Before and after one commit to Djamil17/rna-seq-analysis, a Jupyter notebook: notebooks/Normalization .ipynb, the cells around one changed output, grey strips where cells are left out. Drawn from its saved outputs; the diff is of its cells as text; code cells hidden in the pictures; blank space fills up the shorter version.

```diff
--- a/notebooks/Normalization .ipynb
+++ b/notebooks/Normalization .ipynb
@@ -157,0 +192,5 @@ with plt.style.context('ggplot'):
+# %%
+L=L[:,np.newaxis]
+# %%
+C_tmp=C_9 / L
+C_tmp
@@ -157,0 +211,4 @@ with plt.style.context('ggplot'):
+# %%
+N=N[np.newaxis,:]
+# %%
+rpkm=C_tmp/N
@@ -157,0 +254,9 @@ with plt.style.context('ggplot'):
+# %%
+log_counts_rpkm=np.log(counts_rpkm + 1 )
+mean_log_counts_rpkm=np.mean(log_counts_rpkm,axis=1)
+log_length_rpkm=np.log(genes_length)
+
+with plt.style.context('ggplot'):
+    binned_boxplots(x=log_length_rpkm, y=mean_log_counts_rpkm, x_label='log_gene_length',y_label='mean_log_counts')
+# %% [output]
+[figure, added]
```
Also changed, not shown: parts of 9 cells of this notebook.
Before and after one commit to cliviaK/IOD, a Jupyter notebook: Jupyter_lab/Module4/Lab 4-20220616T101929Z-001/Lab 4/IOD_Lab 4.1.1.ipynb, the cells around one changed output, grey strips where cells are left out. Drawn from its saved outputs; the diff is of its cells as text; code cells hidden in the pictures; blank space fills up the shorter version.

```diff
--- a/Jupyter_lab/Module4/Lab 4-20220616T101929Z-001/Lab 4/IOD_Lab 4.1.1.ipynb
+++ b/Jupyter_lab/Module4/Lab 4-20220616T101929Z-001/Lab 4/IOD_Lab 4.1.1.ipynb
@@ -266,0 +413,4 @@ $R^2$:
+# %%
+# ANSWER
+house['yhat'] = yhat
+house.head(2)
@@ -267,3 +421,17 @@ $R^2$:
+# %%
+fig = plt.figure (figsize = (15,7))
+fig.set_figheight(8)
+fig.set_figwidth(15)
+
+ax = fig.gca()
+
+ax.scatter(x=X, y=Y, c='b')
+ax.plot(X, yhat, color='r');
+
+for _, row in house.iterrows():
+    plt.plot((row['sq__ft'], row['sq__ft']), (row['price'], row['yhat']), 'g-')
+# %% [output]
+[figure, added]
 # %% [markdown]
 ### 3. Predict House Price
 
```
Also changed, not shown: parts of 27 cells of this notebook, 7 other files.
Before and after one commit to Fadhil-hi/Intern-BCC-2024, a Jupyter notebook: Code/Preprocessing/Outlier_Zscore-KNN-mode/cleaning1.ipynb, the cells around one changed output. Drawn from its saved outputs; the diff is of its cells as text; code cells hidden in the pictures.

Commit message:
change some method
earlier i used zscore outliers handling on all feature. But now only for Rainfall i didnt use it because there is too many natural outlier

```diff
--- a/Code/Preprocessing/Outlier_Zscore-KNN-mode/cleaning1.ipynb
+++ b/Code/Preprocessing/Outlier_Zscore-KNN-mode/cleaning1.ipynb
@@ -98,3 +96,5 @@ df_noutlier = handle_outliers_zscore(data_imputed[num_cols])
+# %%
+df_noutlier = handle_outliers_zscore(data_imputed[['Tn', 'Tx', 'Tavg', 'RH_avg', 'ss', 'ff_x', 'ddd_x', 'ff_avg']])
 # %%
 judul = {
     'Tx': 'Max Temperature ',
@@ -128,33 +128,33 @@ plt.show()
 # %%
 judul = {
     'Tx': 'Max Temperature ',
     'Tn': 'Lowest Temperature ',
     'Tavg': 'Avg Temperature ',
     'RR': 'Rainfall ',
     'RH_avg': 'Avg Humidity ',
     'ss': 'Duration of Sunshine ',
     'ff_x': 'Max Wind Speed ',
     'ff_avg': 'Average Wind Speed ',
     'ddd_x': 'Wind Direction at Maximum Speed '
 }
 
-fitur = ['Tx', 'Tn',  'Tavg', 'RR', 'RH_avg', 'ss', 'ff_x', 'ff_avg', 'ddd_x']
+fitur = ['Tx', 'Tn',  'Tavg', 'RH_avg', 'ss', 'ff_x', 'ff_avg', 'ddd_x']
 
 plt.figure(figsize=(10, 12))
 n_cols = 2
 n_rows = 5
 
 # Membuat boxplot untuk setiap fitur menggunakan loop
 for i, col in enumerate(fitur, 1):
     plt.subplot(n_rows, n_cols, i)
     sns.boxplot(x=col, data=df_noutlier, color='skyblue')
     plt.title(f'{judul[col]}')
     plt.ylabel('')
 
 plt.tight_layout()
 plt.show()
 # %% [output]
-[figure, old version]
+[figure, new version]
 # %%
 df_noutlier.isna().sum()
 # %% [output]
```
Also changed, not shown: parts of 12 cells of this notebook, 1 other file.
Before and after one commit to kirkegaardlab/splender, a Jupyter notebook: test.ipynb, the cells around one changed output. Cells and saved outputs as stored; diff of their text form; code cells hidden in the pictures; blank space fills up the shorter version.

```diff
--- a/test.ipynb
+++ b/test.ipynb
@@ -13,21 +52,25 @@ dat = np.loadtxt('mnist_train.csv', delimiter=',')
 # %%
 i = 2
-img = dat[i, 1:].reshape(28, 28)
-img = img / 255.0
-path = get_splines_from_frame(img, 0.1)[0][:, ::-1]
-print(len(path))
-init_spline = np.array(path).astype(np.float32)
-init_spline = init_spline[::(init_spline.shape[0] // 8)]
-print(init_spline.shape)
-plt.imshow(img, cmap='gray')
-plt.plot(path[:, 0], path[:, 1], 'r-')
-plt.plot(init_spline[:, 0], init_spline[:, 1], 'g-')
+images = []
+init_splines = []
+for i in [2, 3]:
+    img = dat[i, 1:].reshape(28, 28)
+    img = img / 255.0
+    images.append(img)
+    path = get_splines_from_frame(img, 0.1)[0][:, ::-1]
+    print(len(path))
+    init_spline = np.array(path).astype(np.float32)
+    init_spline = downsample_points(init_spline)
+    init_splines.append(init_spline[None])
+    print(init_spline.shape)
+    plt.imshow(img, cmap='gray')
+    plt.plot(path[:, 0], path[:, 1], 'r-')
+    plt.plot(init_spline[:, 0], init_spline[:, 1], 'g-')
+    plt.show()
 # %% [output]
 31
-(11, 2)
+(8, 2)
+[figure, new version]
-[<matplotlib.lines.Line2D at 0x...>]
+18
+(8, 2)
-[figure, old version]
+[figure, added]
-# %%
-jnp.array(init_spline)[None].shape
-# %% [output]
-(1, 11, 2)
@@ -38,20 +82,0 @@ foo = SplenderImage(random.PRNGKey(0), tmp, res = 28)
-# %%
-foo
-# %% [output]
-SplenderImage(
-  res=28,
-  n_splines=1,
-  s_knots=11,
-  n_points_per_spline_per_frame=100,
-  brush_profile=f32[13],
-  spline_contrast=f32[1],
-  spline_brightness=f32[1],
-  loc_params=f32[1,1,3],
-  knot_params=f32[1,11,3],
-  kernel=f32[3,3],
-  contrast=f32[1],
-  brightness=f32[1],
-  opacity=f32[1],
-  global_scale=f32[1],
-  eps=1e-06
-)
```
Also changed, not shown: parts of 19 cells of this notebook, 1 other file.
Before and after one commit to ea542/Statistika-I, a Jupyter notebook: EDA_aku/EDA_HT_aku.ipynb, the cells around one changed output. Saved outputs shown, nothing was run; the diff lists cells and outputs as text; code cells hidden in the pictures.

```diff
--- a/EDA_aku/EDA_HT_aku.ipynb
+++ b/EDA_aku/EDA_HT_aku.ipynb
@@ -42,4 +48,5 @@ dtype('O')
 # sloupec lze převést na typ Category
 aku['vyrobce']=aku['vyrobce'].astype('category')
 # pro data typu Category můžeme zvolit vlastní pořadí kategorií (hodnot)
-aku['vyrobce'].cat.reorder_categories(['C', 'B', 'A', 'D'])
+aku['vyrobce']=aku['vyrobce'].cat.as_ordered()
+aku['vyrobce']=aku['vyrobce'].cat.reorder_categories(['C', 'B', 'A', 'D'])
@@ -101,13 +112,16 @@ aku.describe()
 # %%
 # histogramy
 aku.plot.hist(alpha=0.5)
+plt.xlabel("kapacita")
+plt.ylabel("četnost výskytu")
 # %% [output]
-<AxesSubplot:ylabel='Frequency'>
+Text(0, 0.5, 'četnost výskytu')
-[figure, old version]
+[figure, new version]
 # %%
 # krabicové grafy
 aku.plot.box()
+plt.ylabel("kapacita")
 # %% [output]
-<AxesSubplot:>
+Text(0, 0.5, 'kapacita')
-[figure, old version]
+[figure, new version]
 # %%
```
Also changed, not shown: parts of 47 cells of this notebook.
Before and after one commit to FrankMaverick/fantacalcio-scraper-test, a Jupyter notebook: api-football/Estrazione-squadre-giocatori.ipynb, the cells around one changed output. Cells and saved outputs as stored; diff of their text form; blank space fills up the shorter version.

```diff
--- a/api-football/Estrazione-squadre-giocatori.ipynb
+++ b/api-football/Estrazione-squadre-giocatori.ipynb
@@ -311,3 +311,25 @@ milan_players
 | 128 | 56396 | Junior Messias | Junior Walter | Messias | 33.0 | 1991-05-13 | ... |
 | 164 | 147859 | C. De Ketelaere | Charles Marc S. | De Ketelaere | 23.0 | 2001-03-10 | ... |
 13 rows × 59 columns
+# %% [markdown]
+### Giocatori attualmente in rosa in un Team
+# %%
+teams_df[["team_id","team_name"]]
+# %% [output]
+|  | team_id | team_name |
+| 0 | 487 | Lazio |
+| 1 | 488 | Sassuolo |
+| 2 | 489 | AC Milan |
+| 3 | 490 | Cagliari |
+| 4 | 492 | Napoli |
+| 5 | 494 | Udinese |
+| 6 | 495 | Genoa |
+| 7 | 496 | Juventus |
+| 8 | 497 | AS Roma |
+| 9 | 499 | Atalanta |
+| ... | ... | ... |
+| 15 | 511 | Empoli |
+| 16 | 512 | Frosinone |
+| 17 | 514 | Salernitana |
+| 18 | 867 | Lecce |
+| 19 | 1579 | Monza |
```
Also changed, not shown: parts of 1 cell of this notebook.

┄┄┄┄┄┄┄┄┄┄

Count each line of the listing above in which "other" appears, and give that count with nothing added.

3